The Ravens survived it, though. And now, the kind-of, sort-of Beltway rivalry is behind them. Make way, finally, for the real thing. Pittsburgh Steelers, 4:15 p.m. Sunday. AFC North lead and, likely, the division title on the line. No more one-way hatred, no more halfhearted responses from the other end, no more puzzled reactions to it all from the players.
Both teams, cities and fan bases, all chugging authentic, non-imitation hater-ade by the gallon. Thank goodness.
What made it even better - or worse, depending on what you were hoping for as a result - is that before last night's 24-10 Ravens victory kicked off, the franchise-record crowd filing into M&T; Bank Stadium was treated to the fourth quarter of the Steelers' game against the Cowboys in Pittsburgh. For most of the night, that stood out as the most drama-packed contest seen in the building. Until the Ravens turned it over late in the third quarter and early in the fourth - leading to the Redskins' 10 points - the Ravens were making a 17-0 lead look like 47-0.
This had seemed locked down for good way back in the first quarter, at the moment Ed Reed backpedaled across the goal line 5 1/2 minutes into the game, with the ball he separated from Clinton Portis, to make it Ravens 14-0.
As much as the Ravens have been scoring lately, the defense is still this team's engine, and good thing, because last night the Ravens didn't have much else. The first score of the game, of course, was also set up by the defense, when on the third play of the game Terrell Suggs whacked Jason Campbell from behind and caused his pass downfield to flutter into the hands of the diving Reed. (Reed took it away three times in all last night.)
The Ravens needed just five plays to get it into the end zone. From then on, though, the offense pretty much disappeared, resurfacing to turn it over and get the Redskins close, and then again to pad the final margin at the end.
Still, there are very few holes to punch in this win. As recently as two weeks ago, the Redskins were expected to not only put up a fight, but a very good one - why else would this game have been "flexed" into a prime-time spot? Instead, they became the second straight road kill from the NFC East, after the throttling of Philadelphia two weeks ago.

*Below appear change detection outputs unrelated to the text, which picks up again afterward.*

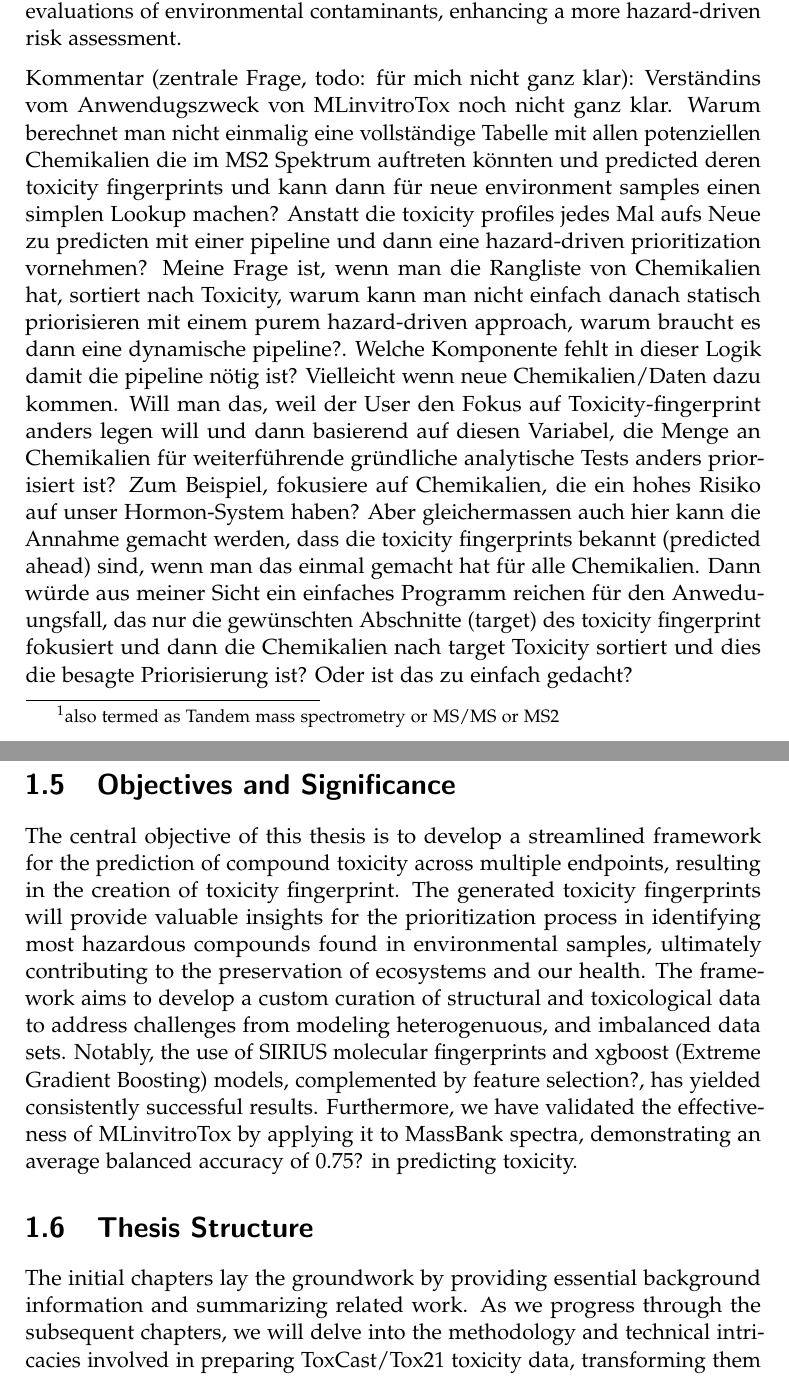
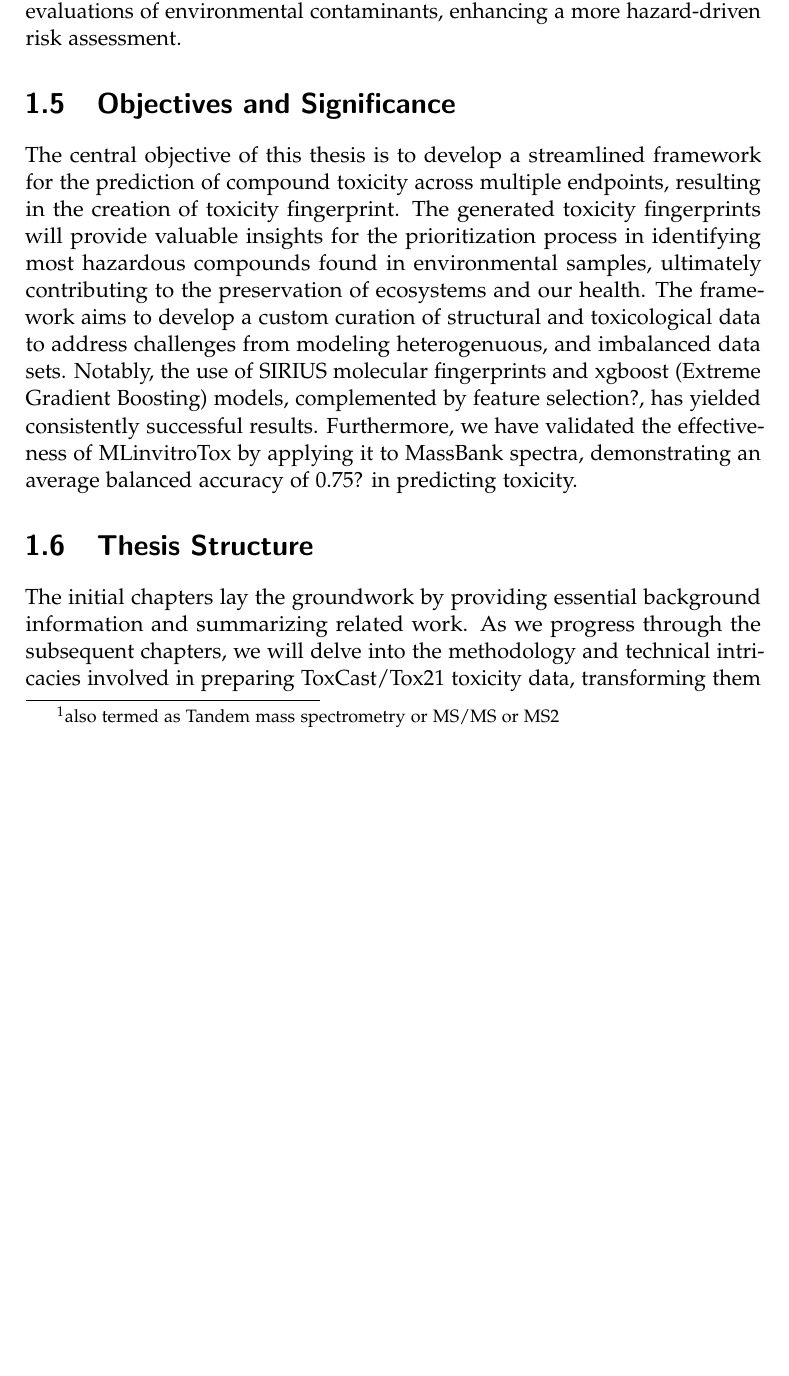
Before and after one commit to rbBosshard/master_thesis, a LaTeX thesis (thesis/thesis.tex, which reads thesis/chapters/introduction.tex): two parts of pages 8 and 9 of 15 before the commit and part of page 8 of 15 after it, the two joined at a grey line, cut so that both start at the same text, the shorter picture padded with empty space. Compiled offline with pdfLaTeX.

Commit message:
edit report

```diff
--- a/thesis/chapters/introduction.tex
+++ b/thesis/chapters/introduction.tex
@@ -32,7 +32,6 @@ Alongside the rise of machine learning, this advancement has facilitated the cre
 In response to the pressing need for a more hazard-driven and comprehensive assessment of environmental contaminants, Arturi et al. introduced MLinvitroTox~\cite{arturi}, an innovative machine learning framework. In particular it is the primary goal of this thesis to collaborate with the authors in further advancing and developing this framework. MLinvitroTox leverages molecular fingerprints extracted from fragmentation spectra~\footnote{also termed as Tandem mass spectrometry or MS/MS or MS2}, marking a fundamental shift in how we forecast the toxicity of the myriad unidentified HRMS/MS features. While traditional QSAR models predict bioactivities based on molecular fingerprints derived from chemical structures, MLinvitroTox was trained with supervised classification models on molcular fingerprints from chemical structures but is applied to molecular fingerprints generated from experimentally measured MS2 spectra using \emph{SIRIUS} and \emph{CSI:FingerID}. SIRIUS is a software package for annotating small molecules from nontarget HRMS/MS data, while CSI:FingerID is a machine-learning tool employed by SIRIUS to predict molecular fingerprints from fragmentation spectra. MLinvitroTox leverages streamlined machine learning techniques to predict the compounds bioactivity, respectively toxicity, ensuring a broad toxicological coverage encompassing nearly 300 target-specific and 90 cytotoxic endpoints, sourced from ToxCast/Tox21 data. Subsequently, the toxicity predictions generated by the framework are employed to prioritize compounds, with the flexibility to emphasize specific aspects of toxicity profiles tailored to individual preferences. This prioritization strategy facilitates more streamlined and thorough evaluations of environmental contaminants, enhancing a more hazard-driven risk assessment.
 
 
-Kommentar (zentrale Frage, todo: für mich nicht ganz klar): Verständins vom Anwendugszweck von MLinvitroTox noch nicht ganz klar. Warum berechnet man nicht einmalig eine vollständige Tabelle mit allen potenziellen Chemikalien die im MS2 Spektrum auftreten könnten und predicted deren toxicity fingerprints und kann dann für neue environment samples einen simplen Lookup machen? Anstatt die toxicity profiles jedes Mal aufs Neue zu predicten mit einer pipeline und dann eine hazard-driven prioritization vornehmen? Meine Frage ist, wenn man die Rangliste von Chemikalien hat, sortiert nach Toxicity, warum kann man nicht einfach danach statisch priorisieren mit einem purem hazard-driven approach, warum braucht es dann eine dynamische pipeline?. Welche Komponente fehlt in dieser Logik damit die pipeline nötig ist? Vielleicht wenn neue Chemikalien/Daten dazu kommen. Will man das, weil der User den Fokus auf Toxicity-fingerprint anders legen will und dann basierend auf diesen Variabel, die Menge an Chemikalien für weiterführende gründliche analytische Tests anders priorisiert ist? Zum Beispiel, fokusiere auf Chemikalien, die ein hohes Risiko auf unser Hormon-System haben? Aber gleichermassen auch hier kann die Annahme gemacht werden, dass die toxicity fingerprints bekannt (predicted ahead) sind, wenn man das einmal gemacht hat für alle Chemikalien. Dann würde aus meiner Sicht ein einfaches Programm reichen für den Anweduungsfall, das nur die gewünschten Abschnitte (target) des toxicity fingerprint fokusiert und dann die Chemikalien nach target Toxicity sortiert und dies die besagte Priorisierung ist? Oder ist das zu einfach gedacht?
 
 
 
```
Also changed, not shown: thesis/thesis.pdf, 8 other files.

This part of the Ravens' schedule is where the land mines were supposed to be. No doubt there is a big one next week. The Cowboys did the Ravens no favors yesterday, in that game that wiped the pre-game grins off the M&T; fans' faces, when Dallas coughed up a 10-point fourth-quarter lead and let the Steelers get away.
So the Ravens, at 9-4, go into Sunday's Steelers visit trailing by a game in the division instead of tied. It makes the game no less critical. Yes, it's easy to label any game a must-win, but this one really is. Lose, and they are left with a dogfight for a wild-card berth with three other teams. Win, and they're in the land of tiebreakers (don't ask).

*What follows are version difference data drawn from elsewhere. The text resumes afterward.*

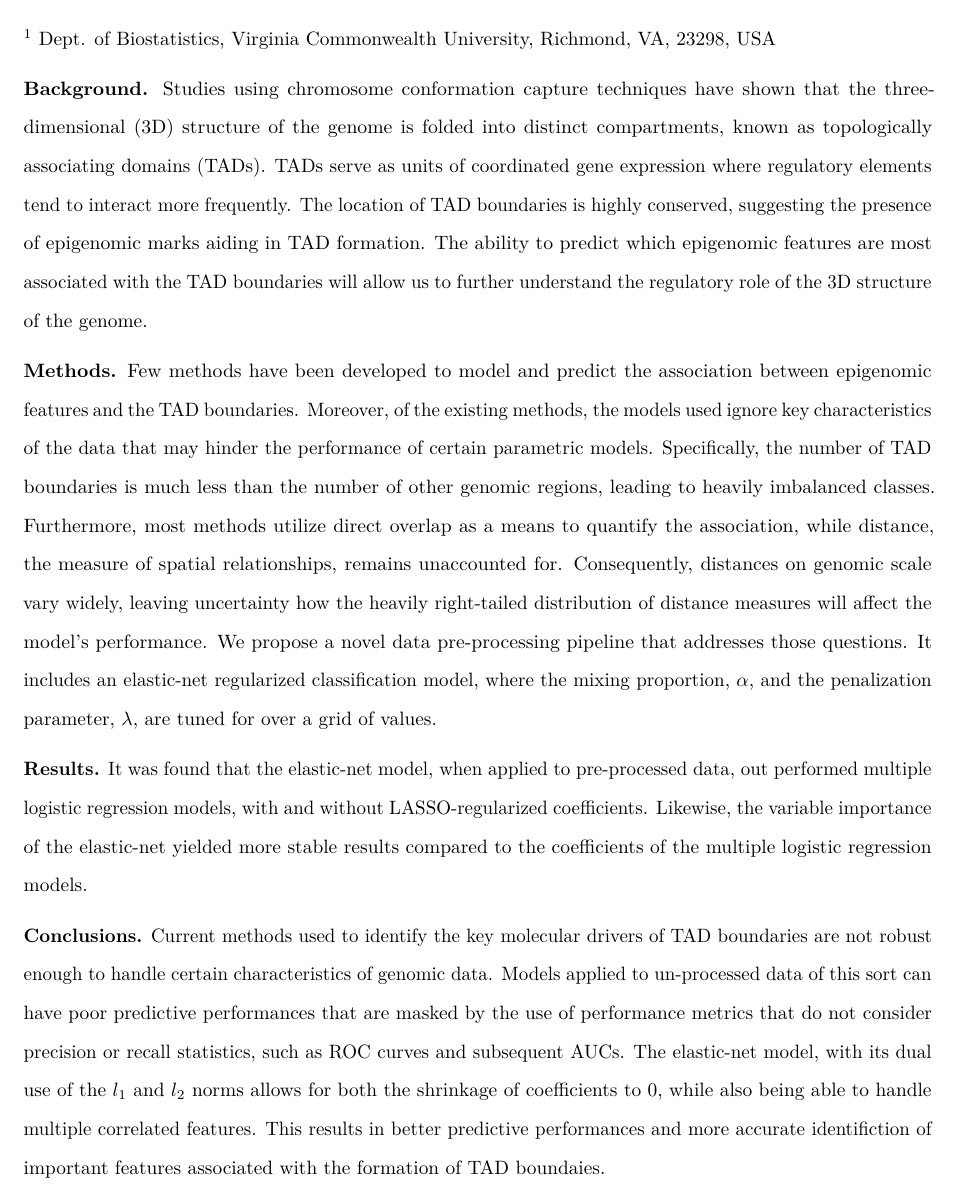
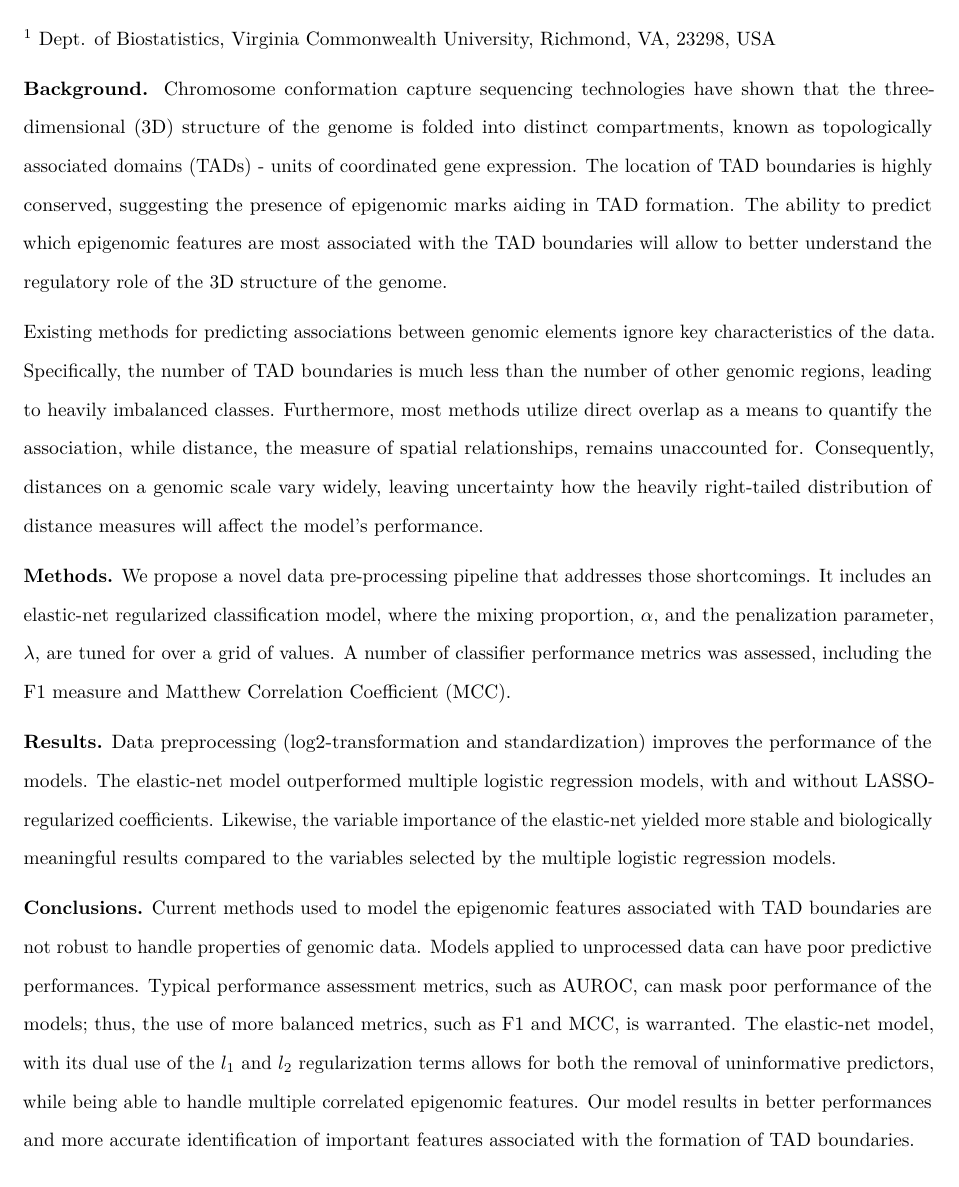
Before and after one commit to stilianoudakis/TAD_data_analysis, an R Markdown document (manuscript/abstract.Rmd): part of the page, cut so that both start at the same text. Rendered offline with R 4.5, knitr and Pandoc, then LaTeX, with nearby package versions.

Commit message:
final version

```diff
--- a/manuscript/abstract.Rmd
+++ b/manuscript/abstract.Rmd
@@ -18,10 +18,12 @@ Spiro Stilianoudakis^1^ , Mikhail G. Dozmorov^1^
 
 ^1^ Dept. of Biostatistics, Virginia Commonwealth University, Richmond, VA, 23298, USA
 
-**Background.** Studies using chromosome conformation capture techniques have shown that the three-dimensional (3D) structure of the genome is folded into distinct compartments, known as topologically associating domains (TADs). TADs serve as units of coordinated gene expression where regulatory elements tend to interact more frequently. The location of TAD boundaries is highly conserved, suggesting the presence of epigenomic marks aiding in TAD formation. The ability to predict which epigenomic features are most associated with the TAD boundaries will allow us to further understand the regulatory role of the 3D structure of the genome.
+**Background.** Chromosome conformation capture sequencing technologies have shown that the three-dimensional (3D) structure of the genome is folded into distinct compartments, known as topologically associated domains (TADs) - units of coordinated gene expression. The location of TAD boundaries is highly conserved, suggesting the presence of epigenomic marks aiding in TAD formation. The ability to predict which epigenomic features are most associated with the TAD boundaries will allow to better understand the regulatory role of the 3D structure of the genome.
 
-**Methods.** Few methods have been developed to model and predict the association between epigenomic features and the TAD boundaries. Moreover, of the existing methods, the models used ignore key characteristics of the data that may hinder the performance of certain parametric models. Specifically, the number of TAD boundaries is much less than the number of other genomic regions, leading to heavily imbalanced classes. Furthermore, most methods utilize direct overlap as a means to quantify the association, while distance, the measure of spatial relationships, remains unaccounted for. Consequently, distances on genomic scale vary widely, leaving uncertainty how the heavily right-tailed distribution of distance measures will affect the model's performance. We propose a novel data pre-processing pipeline that addresses those questions. It includes an elastic-net regularized classification model, where the mixing proportion, $\alpha$, and the penalization parameter, $\lambda$, are tuned for over a grid of values.
+Existing methods for predicting associations between genomic elements ignore key characteristics of the data. Specifically, the number of TAD boundaries is much less than the number of other genomic regions, leading to heavily imbalanced classes. Furthermore, most methods utilize direct overlap as a means to quantify the association, while distance, the measure of spatial relationships, remains unaccounted for. Consequently, distances on a genomic scale vary widely, leaving uncertainty how the heavily right-tailed distribution of distance measures will affect the model's performance.
 
-**Results.** It was found that the elastic-net model, when applied to pre-processed data, out performed multiple logistic regression models, with and without LASSO-regularized coefficients. Likewise, the variable importance of the elastic-net yielded more stable results compared to the coefficients of the multiple logistic regression models.
+**Methods.** We propose a novel data pre-processing pipeline that addresses those shortcomings. It includes an elastic-net regularized classification model, where the mixing proportion, $\alpha$, and the penalization parameter, $\lambda$, are tuned for over a grid of values. A number of classifier performance metrics was assessed, including the F1 measure and Matthew Correlation Coefficient (MCC).
 
-**Conclusions.** Current methods used to identify the key molecular drivers of TAD boundaries are not robust enough to handle certain characteristics of genomic data. Models applied to un-processed data of this sort can have poor predictive performances that are masked by the use of performance metrics that do not consider precision or recall statistics, such as ROC curves and subsequent AUCs. The elastic-net model, with its dual use of the $l_{1}$ and $l_{2}$ norms allows for both the shrinkage of coefficients to 0, while also being able to handle multiple correlated features. This results in better predictive performances and more accurate identifiction of important features associated with the formation of TAD boundaies.
+**Results.** Data preprocessing (log2-transformation and standardization) improves the performance of the models. The elastic-net model outperformed multiple logistic regression models, with and without LASSO-regularized coefficients. Likewise, the variable importance of the elastic-net yielded more stable and biologically meaningful results compared to the variables selected by the multiple logistic regression models.
+
+**Conclusions.** Current methods used to model the epigenomic features associated with TAD boundaries are not robust to handle properties of genomic data. Models applied to unprocessed data can have poor predictive performances. Typical performance assessment metrics, such as AUROC, can mask poor performance of the models; thus, the use of more balanced metrics, such as F1 and MCC, is warranted. The elastic-net model, with its dual use of the $l_1$ and $l_2$ regularization terms allows for both the removal of uninformative predictors, while being able to handle multiple correlated epigenomic features. Our model results in better performances and more accurate identification of important features associated with the formation of TAD boundaries.
```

Best of all, none of the passion this week will be contrived, forced or imagined. Now, that will be a real game, and a real rivalry.
Listen to David Steele on Fridays at 9 a.m. on WNST (1570 AM).